• [DESCRIPTION OF THE TASK]: Take the data and return it in full. Change nothing.

RECORDS TO USE START

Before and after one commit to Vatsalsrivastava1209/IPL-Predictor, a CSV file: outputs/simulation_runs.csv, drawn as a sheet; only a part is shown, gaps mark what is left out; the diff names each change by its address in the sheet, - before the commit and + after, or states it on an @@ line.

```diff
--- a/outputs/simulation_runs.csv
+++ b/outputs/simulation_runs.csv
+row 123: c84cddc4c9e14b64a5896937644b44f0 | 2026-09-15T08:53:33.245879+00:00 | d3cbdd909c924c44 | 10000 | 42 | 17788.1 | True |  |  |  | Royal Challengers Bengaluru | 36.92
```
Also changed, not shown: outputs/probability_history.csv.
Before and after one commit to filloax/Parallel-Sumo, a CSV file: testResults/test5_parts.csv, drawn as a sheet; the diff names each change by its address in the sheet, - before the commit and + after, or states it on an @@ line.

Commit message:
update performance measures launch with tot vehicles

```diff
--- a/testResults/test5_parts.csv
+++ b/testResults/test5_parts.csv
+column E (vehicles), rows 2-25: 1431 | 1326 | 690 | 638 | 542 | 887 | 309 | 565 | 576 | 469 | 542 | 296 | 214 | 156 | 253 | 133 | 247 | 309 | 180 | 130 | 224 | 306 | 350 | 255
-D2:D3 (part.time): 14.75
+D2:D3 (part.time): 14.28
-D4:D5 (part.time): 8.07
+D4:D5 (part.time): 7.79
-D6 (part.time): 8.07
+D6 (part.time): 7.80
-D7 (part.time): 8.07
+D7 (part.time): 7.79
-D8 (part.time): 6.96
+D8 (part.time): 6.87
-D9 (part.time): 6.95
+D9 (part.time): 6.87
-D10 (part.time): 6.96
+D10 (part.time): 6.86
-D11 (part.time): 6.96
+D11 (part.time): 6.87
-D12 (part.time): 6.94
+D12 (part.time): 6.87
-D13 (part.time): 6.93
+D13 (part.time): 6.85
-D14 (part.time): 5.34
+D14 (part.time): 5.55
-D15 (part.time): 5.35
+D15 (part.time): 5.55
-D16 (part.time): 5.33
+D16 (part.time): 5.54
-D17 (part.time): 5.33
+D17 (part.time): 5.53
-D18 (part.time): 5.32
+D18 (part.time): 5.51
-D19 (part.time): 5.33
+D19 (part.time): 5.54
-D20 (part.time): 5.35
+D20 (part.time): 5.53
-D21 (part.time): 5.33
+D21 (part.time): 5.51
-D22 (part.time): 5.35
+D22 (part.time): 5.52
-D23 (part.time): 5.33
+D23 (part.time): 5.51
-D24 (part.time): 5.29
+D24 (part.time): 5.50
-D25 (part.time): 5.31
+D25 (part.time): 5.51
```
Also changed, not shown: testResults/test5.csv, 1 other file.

RECORDS TO USE END

• [ANSWER SPACE]:
Before and after one commit to Vatsalsrivastava1209/IPL-Predictor, a CSV file: outputs/simulation_runs.csv, drawn as a sheet; only a part is shown, gaps mark what is left out; the diff names each change by its address in the sheet, - before the commit and + after, or states it on an @@ line.

```diff
--- a/outputs/simulation_runs.csv
+++ b/outputs/simulation_runs.csv
+row 123: c84cddc4c9e14b64a5896937644b44f0 | 2026-09-15T08:53:33.245879+00:00 | d3cbdd909c924c44 | 10000 | 42 | 17788.1 | True |  |  |  | Royal Challengers Bengaluru | 36.92
```
Also changed, not shown: outputs/probability_history.csv.
Before and after one commit to filloax/Parallel-Sumo, a CSV file: testResults/test5_parts.csv, drawn as a sheet; the diff names each change by its address in the sheet, - before the commit and + after, or states it on an @@ line.

Commit message:
update performance measures launch with tot vehicles

```diff
--- a/testResults/test5_parts.csv
+++ b/testResults/test5_parts.csv
+column E (vehicles), rows 2-25: 1431 | 1326 | 690 | 638 | 542 | 887 | 309 | 565 | 576 | 469 | 542 | 296 | 214 | 156 | 253 | 133 | 247 | 309 | 180 | 130 | 224 | 306 | 350 | 255
-D2:D3 (part.time): 14.75
+D2:D3 (part.time): 14.28
-D4:D5 (part.time): 8.07
+D4:D5 (part.time): 7.79
-D6 (part.time): 8.07
+D6 (part.time): 7.80
-D7 (part.time): 8.07
+D7 (part.time): 7.79
-D8 (part.time): 6.96
+D8 (part.time): 6.87
-D9 (part.time): 6.95
+D9 (part.time): 6.87
-D10 (part.time): 6.96
+D10 (part.time): 6.86
-D11 (part.time): 6.96
+D11 (part.time): 6.87
-D12 (part.time): 6.94
+D12 (part.time): 6.87
-D13 (part.time): 6.93
+D13 (part.time): 6.85
-D14 (part.time): 5.34
+D14 (part.time): 5.55
-D15 (part.time): 5.35
+D15 (part.time): 5.55
-D16 (part.time): 5.33
+D16 (part.time): 5.54
-D17 (part.time): 5.33
+D17 (part.time): 5.53
-D18 (part.time): 5.32
+D18 (part.time): 5.51
-D19 (part.time): 5.33
+D19 (part.time): 5.54
-D20 (part.time): 5.35
+D20 (part.time): 5.53
-D21 (part.time): 5.33
+D21 (part.time): 5.51
-D22 (part.time): 5.35
+D22 (part.time): 5.52
-D23 (part.time): 5.33
+D23 (part.time): 5.51
-D24 (part.time): 5.29
+D24 (part.time): 5.50
-D25 (part.time): 5.31
+D25 (part.time): 5.51
```
Also changed, not shown: testResults/test5.csv, 1 other file.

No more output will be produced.